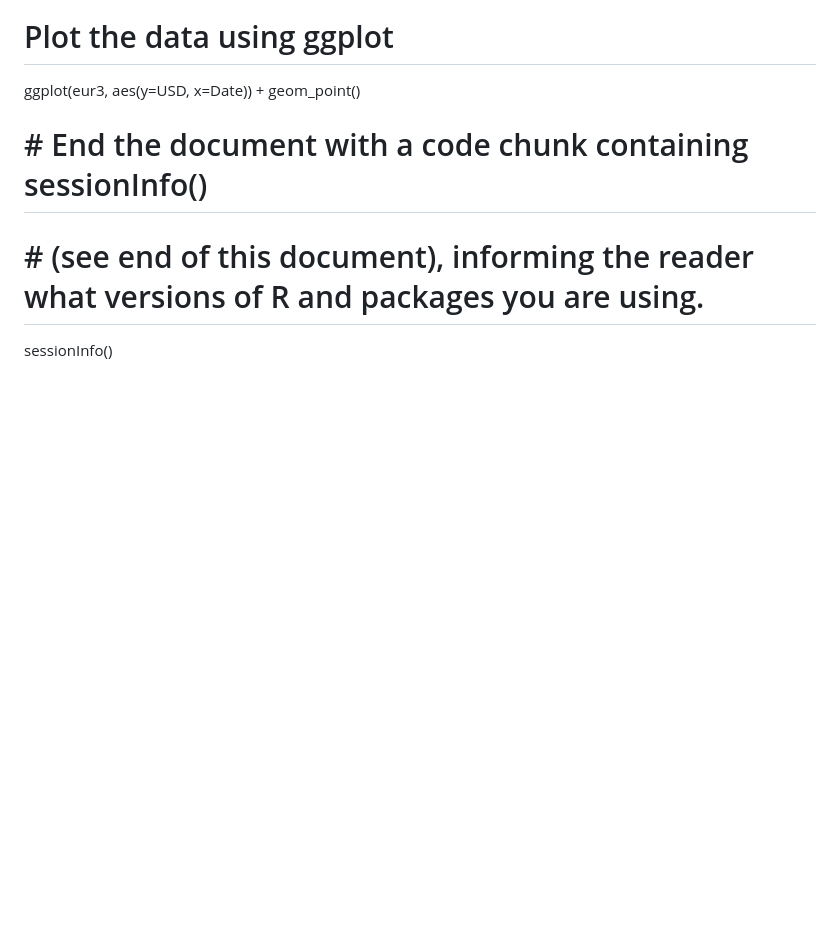
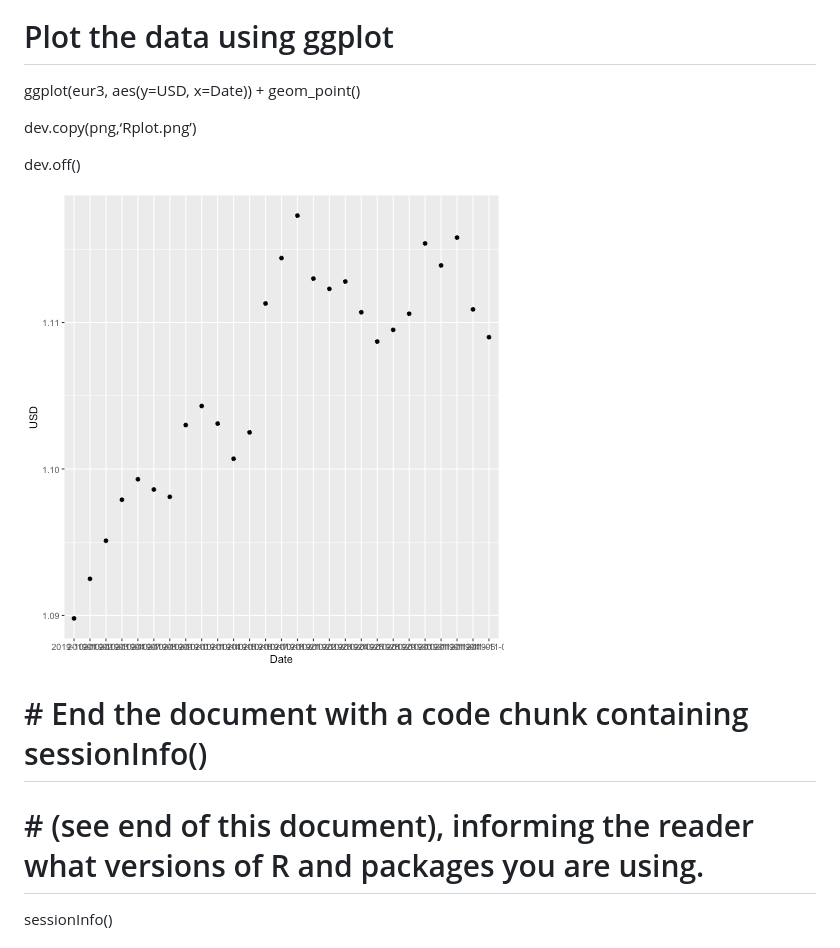
Before and after one commit to JosefHemmingsson/Homework, a Markdown page: HW1/HW1.md, the part around the change. GitHub-like rendering; pictures changed too: HW1/Rplot.png; blank space fills up the shorter version.

Commit message:
Plot added to MD

```diff
--- a/HW1/HW1.md
+++ b/HW1/HW1.md
@@ -68,6 +68,12 @@ eur3 \<- subset(eur2,month(Date)\>=month(now())-1)
 ggplot(eur3, aes(y=USD, x=Date)) +
 geom\_point()
 
+dev.copy(png,‘Rplot.png’)
+
+dev.off()
+
+![Plot](Rplot.png)
+
 # \# End the document with a code chunk containing sessionInfo()
 
 # \# (see end of this document), informing the reader what versions of R and packages you are using.
```
Also changed, not shown: 3 other files.
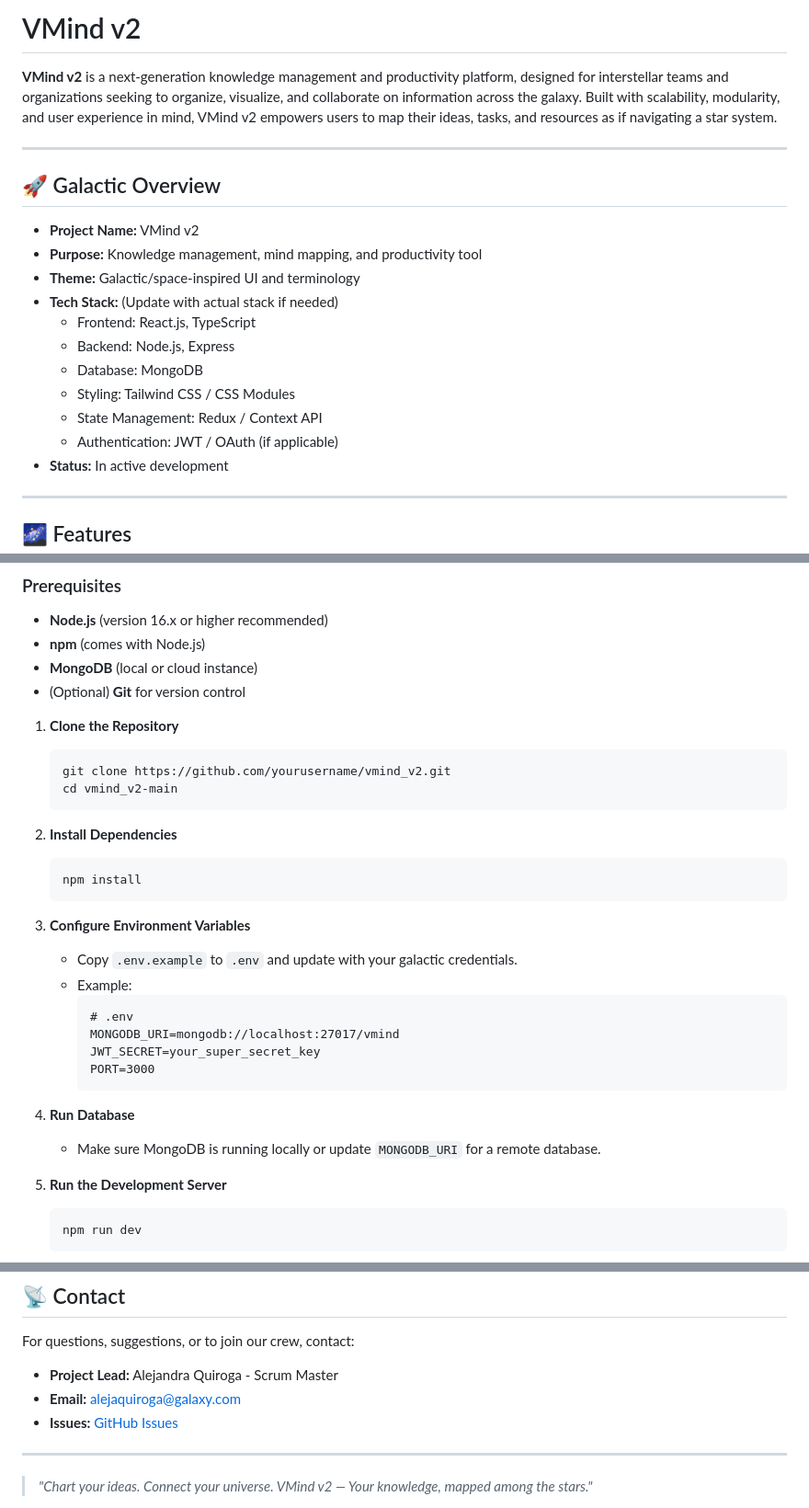
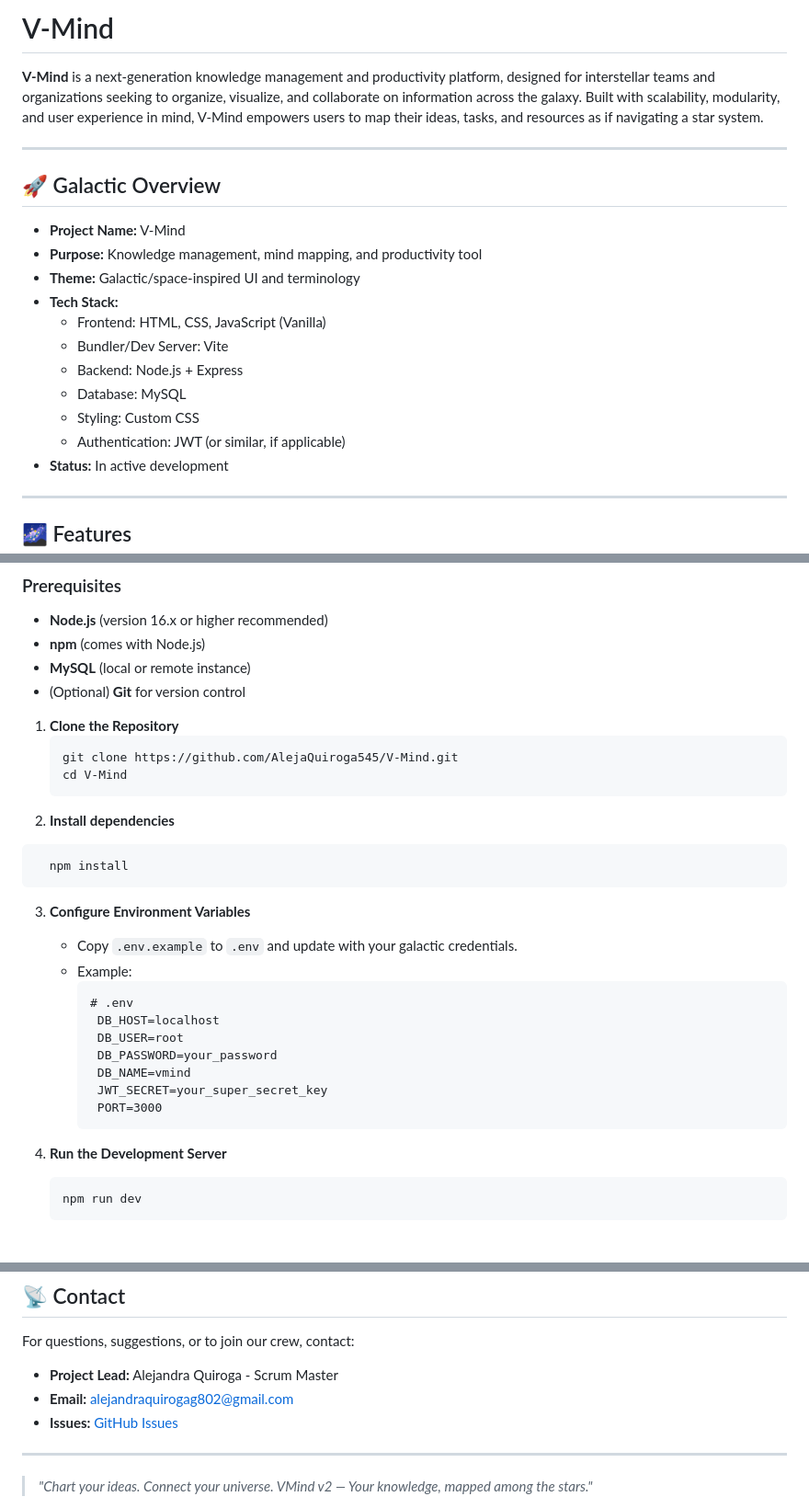
Before and after one commit to S12-Chawis/V-MIND, a Markdown page: README.md, 3 parts joined by grey strips. Shown: that part at 92% size. GitHub-like rendering.

````diff
--- a/README.md
+++ b/README.md
@@ -1,21 +1,21 @@
-# VMind v2
+# V-Mind
 
-**VMind v2** is a next-generation knowledge management and productivity platform, designed for interstellar teams and organizations seeking to organize, visualize, and collaborate on information across the galaxy. Built with scalability, modularity, and user experience in mind, VMind v2 empowers users to map their ideas, tasks, and resources as if navigating a star system.
+**V-Mind** is a next-generation knowledge management and productivity platform, designed for interstellar teams and organizations seeking to organize, visualize, and collaborate on information across the galaxy. Built with scalability, modularity, and user experience in mind, V-Mind empowers users to map their ideas, tasks, and resources as if navigating a star system.
 
 ---
 
 ## 🚀 Galactic Overview
 
-- **Project Name:** VMind v2
+- **Project Name:** V-Mind
 - **Purpose:** Knowledge management, mind mapping, and productivity tool
 - **Theme:** Galactic/space-inspired UI and terminology
-- **Tech Stack:** (Update with actual stack if needed)
-  - Frontend: React.js, TypeScript
-  - Backend: Node.js, Express
-  - Database: MongoDB
-  - Styling: Tailwind CSS / CSS Modules
-  - State Management: Redux / Context API
-  - Authentication: JWT / OAuth (if applicable)
+- **Tech Stack:**
+  - Frontend: HTML, CSS, JavaScript (Vanilla)
+  - Bundler/Dev Server: Vite
+  - Backend: Node.js + Express
+  - Database: MySQL
+  - Styling: Custom CSS
+  - Authentication: JWT (or similar, if applicable)
 - **Status:** In active development
 
 ---
@@ -38,17 +38,16 @@
 
 - **Node.js** (version 16.x or higher recommended)
 - **npm** (comes with Node.js)
-- **MongoDB** (local or cloud instance)
+- **MySQL** (local or remote instance)
 - (Optional) **Git** for version control
 
 1. **Clone the Repository**
    ```bash
-   git clone https://github.com/yourusername/vmind_v2.git
-   cd vmind_v2-main
+   git clone https://github.com/AlejaQuiroga545/V-Mind.git
+   cd V-Mind
    ```
-
-2. **Install Dependencies**
-   ```bash
+1. **Install dependencies**
+ ```bash
    npm install
    ```
 
@@ -57,13 +56,13 @@
    - Example:
      ```
      # .env
-     MONGODB_URI=mongodb://localhost:27017/vmind
-     JWT_SECRET=your_super_secret_key
-     PORT=3000
+      DB_HOST=localhost
+      DB_USER=root
+      DB_PASSWORD=your_password
+      DB_NAME=vmind
+      JWT_SECRET=your_super_secret_key
+      PORT=3000
      ```
-
-4. **Run Database**
-   - Make sure MongoDB is running locally or update `MONGODB_URI` for a remote database.
 
 5. **Run the Development Server**
    ```bash
@@ -142,7 +141,7 @@ This project is licensed under the MIT License. See the [LICENSE](LICENSE) file
 For questions, suggestions, or to join our crew, contact:
 
 - **Project Lead:** Alejandra Quiroga - Scrum Master
-- **Email:** alejaquiroga@galaxy.com
+- **Email:** alejandraquirogag802@gmail.com
 - **Issues:** [GitHub Issues](https://github.com/yourusername/vmind_v2/issues)
 
 ---
````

---*---

- **EXERCISE GOAL**
Print the records exactly, every one. Leave out the pictures.

- **EXERCISE RESULT**
Before and after one commit to JosefHemmingsson/Homework, a Markdown page: HW1/HW1.md, the part around the change. GitHub-like rendering; pictures changed too: HW1/Rplot.png; blank space fills up the shorter version.

Commit message:
Plot added to MD

```diff
--- a/HW1/HW1.md
+++ b/HW1/HW1.md
@@ -68,6 +68,12 @@ eur3 \<- subset(eur2,month(Date)\>=month(now())-1)
 ggplot(eur3, aes(y=USD, x=Date)) +
 geom\_point()
 
+dev.copy(png,‘Rplot.png’)
+
+dev.off()
+
+![Plot](Rplot.png)
+
 # \# End the document with a code chunk containing sessionInfo()
 
 # \# (see end of this document), informing the reader what versions of R and packages you are using.
```
Also changed, not shown: 3 other files.
Before and after one commit to S12-Chawis/V-MIND, a Markdown page: README.md, 3 parts joined by grey strips. Shown: that part at 92% size. GitHub-like rendering.

````diff
--- a/README.md
+++ b/README.md
@@ -1,21 +1,21 @@
-# VMind v2
+# V-Mind
 
-**VMind v2** is a next-generation knowledge management and productivity platform, designed for interstellar teams and organizations seeking to organize, visualize, and collaborate on information across the galaxy. Built with scalability, modularity, and user experience in mind, VMind v2 empowers users to map their ideas, tasks, and resources as if navigating a star system.
+**V-Mind** is a next-generation knowledge management and productivity platform, designed for interstellar teams and organizations seeking to organize, visualize, and collaborate on information across the galaxy. Built with scalability, modularity, and user experience in mind, V-Mind empowers users to map their ideas, tasks, and resources as if navigating a star system.
 
 ---
 
 ## 🚀 Galactic Overview
 
-- **Project Name:** VMind v2
+- **Project Name:** V-Mind
 - **Purpose:** Knowledge management, mind mapping, and productivity tool
 - **Theme:** Galactic/space-inspired UI and terminology
-- **Tech Stack:** (Update with actual stack if needed)
-  - Frontend: React.js, TypeScript
-  - Backend: Node.js, Express
-  - Database: MongoDB
-  - Styling: Tailwind CSS / CSS Modules
-  - State Management: Redux / Context API
-  - Authentication: JWT / OAuth (if applicable)
+- **Tech Stack:**
+  - Frontend: HTML, CSS, JavaScript (Vanilla)
+  - Bundler/Dev Server: Vite
+  - Backend: Node.js + Express
+  - Database: MySQL
+  - Styling: Custom CSS
+  - Authentication: JWT (or similar, if applicable)
 - **Status:** In active development
 
 ---
@@ -38,17 +38,16 @@
 
 - **Node.js** (version 16.x or higher recommended)
 - **npm** (comes with Node.js)
-- **MongoDB** (local or cloud instance)
+- **MySQL** (local or remote instance)
 - (Optional) **Git** for version control
 
 1. **Clone the Repository**
    ```bash
-   git clone https://github.com/yourusername/vmind_v2.git
-   cd vmind_v2-main
+   git clone https://github.com/AlejaQuiroga545/V-Mind.git
+   cd V-Mind
    ```
-
-2. **Install Dependencies**
-   ```bash
+1. **Install dependencies**
+ ```bash
    npm install
    ```
 
@@ -57,13 +56,13 @@
    - Example:
      ```
      # .env
-     MONGODB_URI=mongodb://localhost:27017/vmind
-     JWT_SECRET=your_super_secret_key
-     PORT=3000
+      DB_HOST=localhost
+      DB_USER=root
+      DB_PASSWORD=your_password
+      DB_NAME=vmind
+      JWT_SECRET=your_super_secret_key
+      PORT=3000
      ```
-
-4. **Run Database**
-   - Make sure MongoDB is running locally or update `MONGODB_URI` for a remote database.
 
 5. **Run the Development Server**
    ```bash
@@ -142,7 +141,7 @@ This project is licensed under the MIT License. See the [LICENSE](LICENSE) file
 For questions, suggestions, or to join our crew, contact:
 
 - **Project Lead:** Alejandra Quiroga - Scrum Master
-- **Email:** alejaquiroga@galaxy.com
+- **Email:** alejandraquirogag802@gmail.com
 - **Issues:** [GitHub Issues](https://github.com/yourusername/vmind_v2/issues)
 
 ---
````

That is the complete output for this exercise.